By reducing thruster exchange time, Wärtsilä says, the rigs should need to spend less time in sheltered waters for thruster maintenance. The joint strategy defines planning procedures for scheduled maintenance and thruster services/equipment exchange in emergency scenarios. They claim that the resultant understanding of each other’s operations and needs will help them plan and further develop more efficient ways of performing thruster maintenance, in addition to optimizing logistics.
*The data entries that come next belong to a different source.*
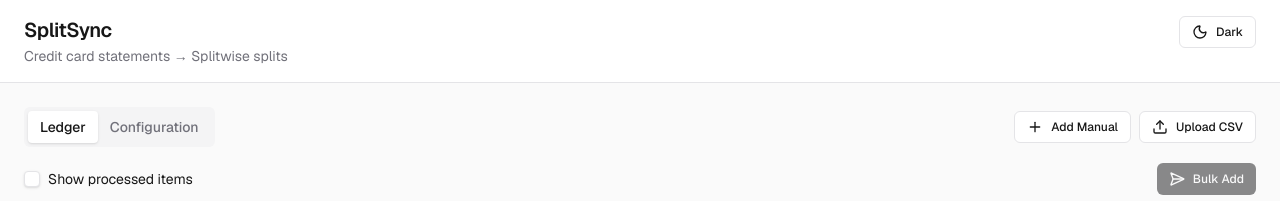
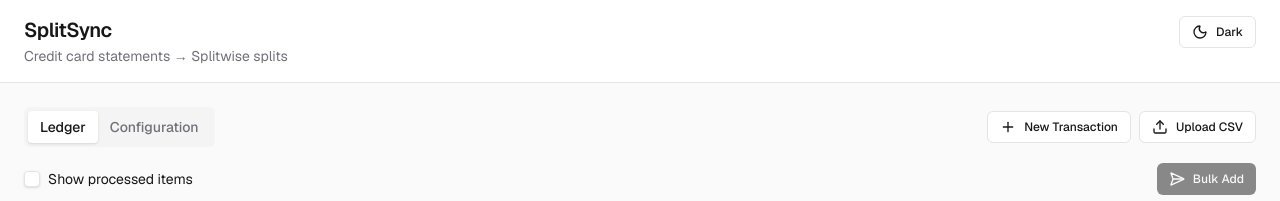
Before and after one commit to venkateshellaboina/splitsync, a Next.js app: page / in a window 1280 px wide. Shown: the top 201 px of the page. Built offline with nearby package versions, Linux system fonts and the light colour scheme.

Commit message:
Rename manual entry button to New Transaction.
Use clearer toolbar wording for adding one-off ledger entries outside CSV imports.

Co-authored-by: Cursor <cursoragent@cursor.com>

```diff
--- a/src/components/ManualTransactionForm.tsx
+++ b/src/components/ManualTransactionForm.tsx
@@ -74,7 +74,7 @@ export function ManualTransactionForm() {
         onClick={() => setIsOpen((open) => !open)}
       >
         <Plus className="h-4 w-4" />
-        Add Manual
+        New Transaction
       </Button>
 
       {isOpen && (
```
Wärtsilä’s scope includes provision of spare thrusters and long-term storage maintenance for the semisubsMaersk Developer, Maersk Discoverer and Maersk Deliverer, which are each equipped with eight LMT-FS3501 thrusters. Four new spare thrusters will be delivered this year and added to the four existing spare units. With a full set of eight spare thrusters it should be possible to reduce the shutdown period significantly, Wärtsilä claims, by hot swopping all eight thrusters with the spare units. This should provide greater flexibility for planning shutdowns with clients to ensure minimal impact on their operations.
Petrobras extends Marlim Leste FPSO charter
Petrobras has extended its charter of the FPSOCidade de Niterói MV18 with MODEC’s Dutch subsidiary until March 2024. The vessel has been operating at the Marlim Leste oil field in the Campos basin offshore Brazil since February 2009. The vessel, moored in around 1,400 m (4,593 ft) of water, can process 100,000 b/d of crude oil and 3.5 MMcm/d of gas per day, and has a crude storage capacity of 1.6 MMbbl. It has produced and offloaded nearly 120 MMbbl.
Prior to the start of the time charter, MODEC had performed engineering, procurement, construction, installation and commissioning of the FPSO, with SOFEC designing and supplying the spread mooring system.
In addition, Petrobras has awarded Aker Solutions a four-year, NOK800-million ($101-million) contract to provide maintenance and modifications services for three FPSOs at fields offshore Brazil. The services involve renovation, repair, and upgrades to the facilities serving the Barracuda, Caratinga and Albacora Leste fields in the Campos basin, and management at the yard where replacement parts and other equipment will be fabricated.
Aker Solutions plans to execute the work from its C.S.E. Mecânica e Instrumentação services base in Macaé, Rio de Janeiro. The company acquired a controlling stake in C.S.E. in December 2016. Work is due to start this month, with final deliveries scheduled for 1Q 2022.